Exercise goal:
Check each line of the records for "const"; collect those that have it.
(Provided records begins)
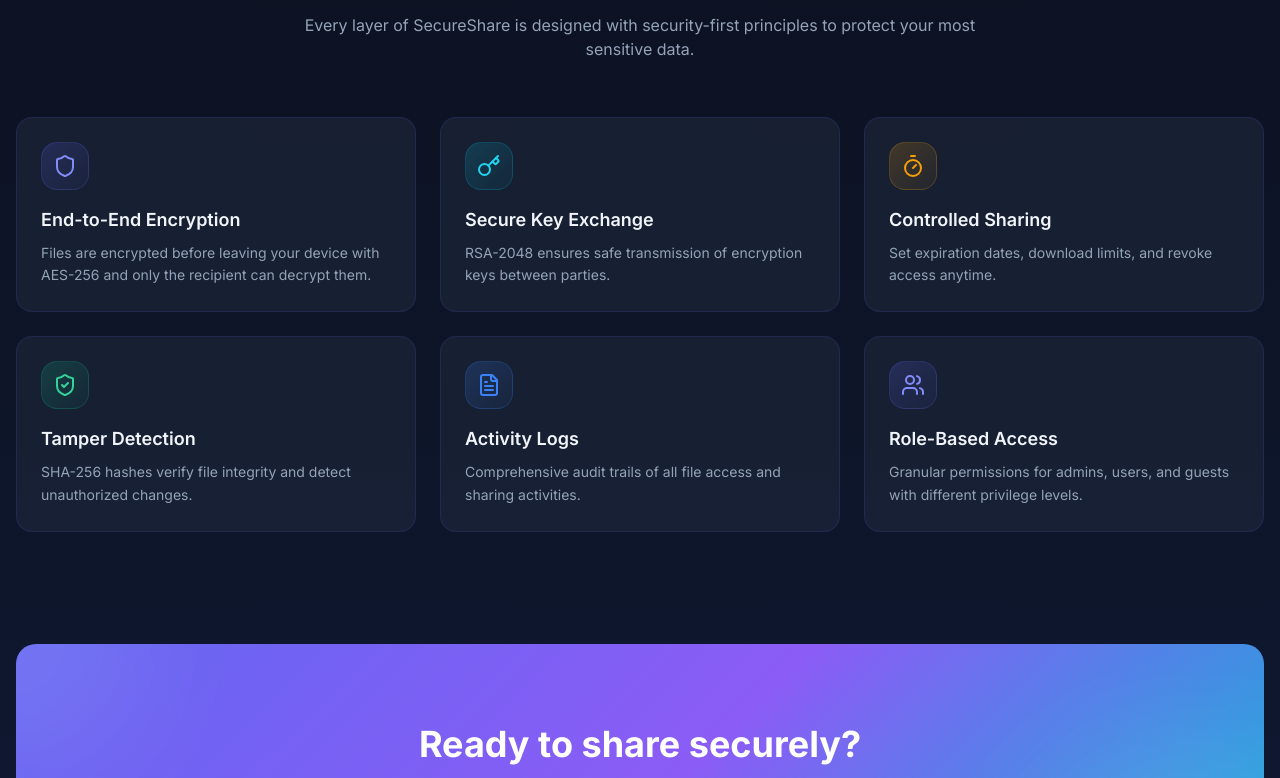
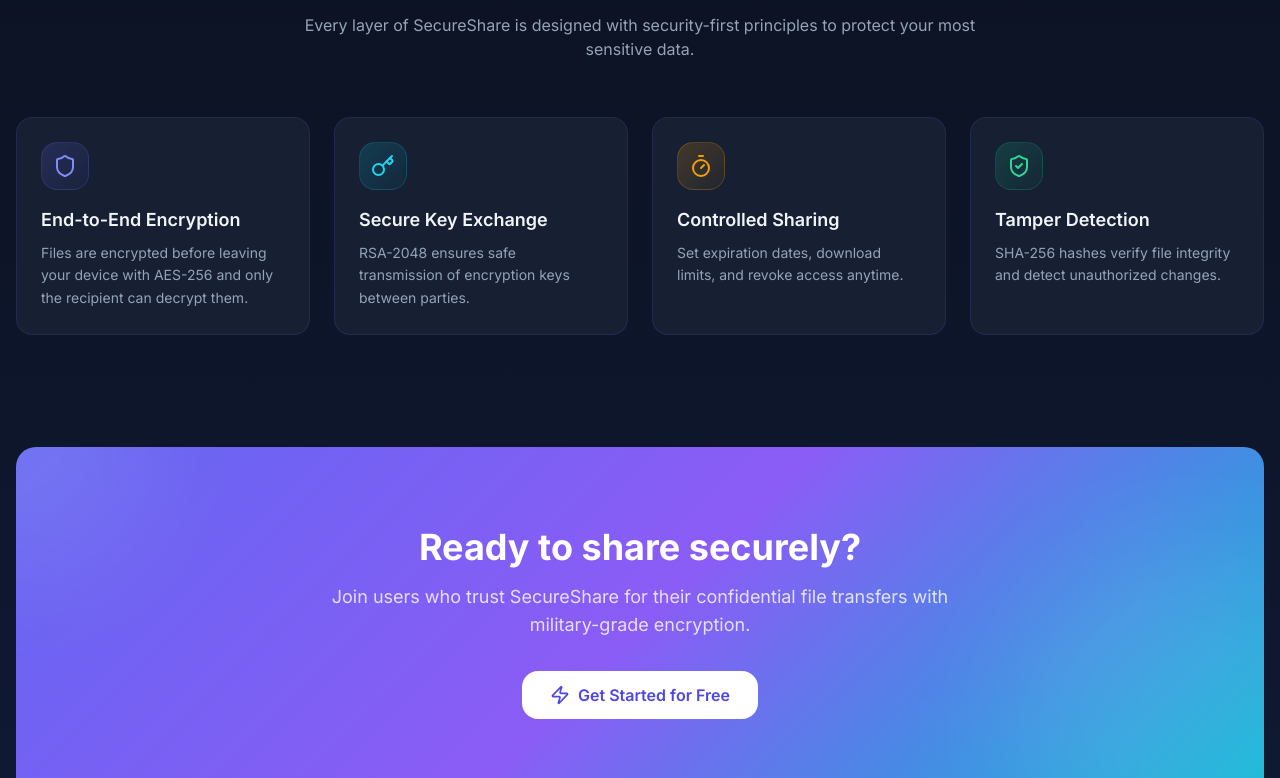
Before and after one commit to CodeCraftBilal/info-security-project, a Next.js app: page / in a window 1280 px wide. Shown: the part 1010-1788 px from the top of the page. Built offline with nearby package versions, Linux system fonts and the light colour scheme; no server answers.

Commit message:
added home page in nav

```diff
--- a/components/Features.tsx
+++ b/components/Features.tsx
@@ -26,18 +26,6 @@
         icon: ShieldCheck,
         color: "success",
       },
-      {
-        title: "Activity Logs",
-        description: "Comprehensive audit trails of all file access and sharing activities.",
-        icon: FileText,
-        color: "info",
-      },
-      {
-        title: "Role-Based Access",
-        description: "Granular permissions for admins, users, and guests with different privilege levels.",
-        icon: Users,
-        color: "primary",
-      },
     ];
 
   const colorMap: Record<string, string> = {
@@ -63,7 +51,7 @@
         </p>
       </div>
 
-      <div className="grid grid-cols-1 md:grid-cols-2 lg:grid-cols-3 gap-6 animate-stagger">
+      <div className="grid grid-cols-1 md:grid-cols-2 lg:grid-cols-4 gap-6 animate-stagger">
         {features.map((feature, index) => {
           const IconComponent = feature.icon;
           const colors = colorMap[feature.color] || colorMap.primary;
--- a/components/Header.tsx
+++ b/components/Header.tsx
@@ -10,6 +10,7 @@
     const [mobileOpen, setMobileOpen] = useState(false);
 
     const navLinks = [
+        { label: 'Home', href: '/' },
         { label: 'About', href: '/about' },
         { label: 'Security', href: '/security' },
         { label: 'How It Works', href: '/how-it-works' },
```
(Provided records ends)
Completed task:
   const colorMap: Record<string, string> = {
           const IconComponent = feature.icon;
           const colors = colorMap[feature.color] || colorMap.primary;
     const [mobileOpen, setMobileOpen] = useState(false);
     const navLinks = [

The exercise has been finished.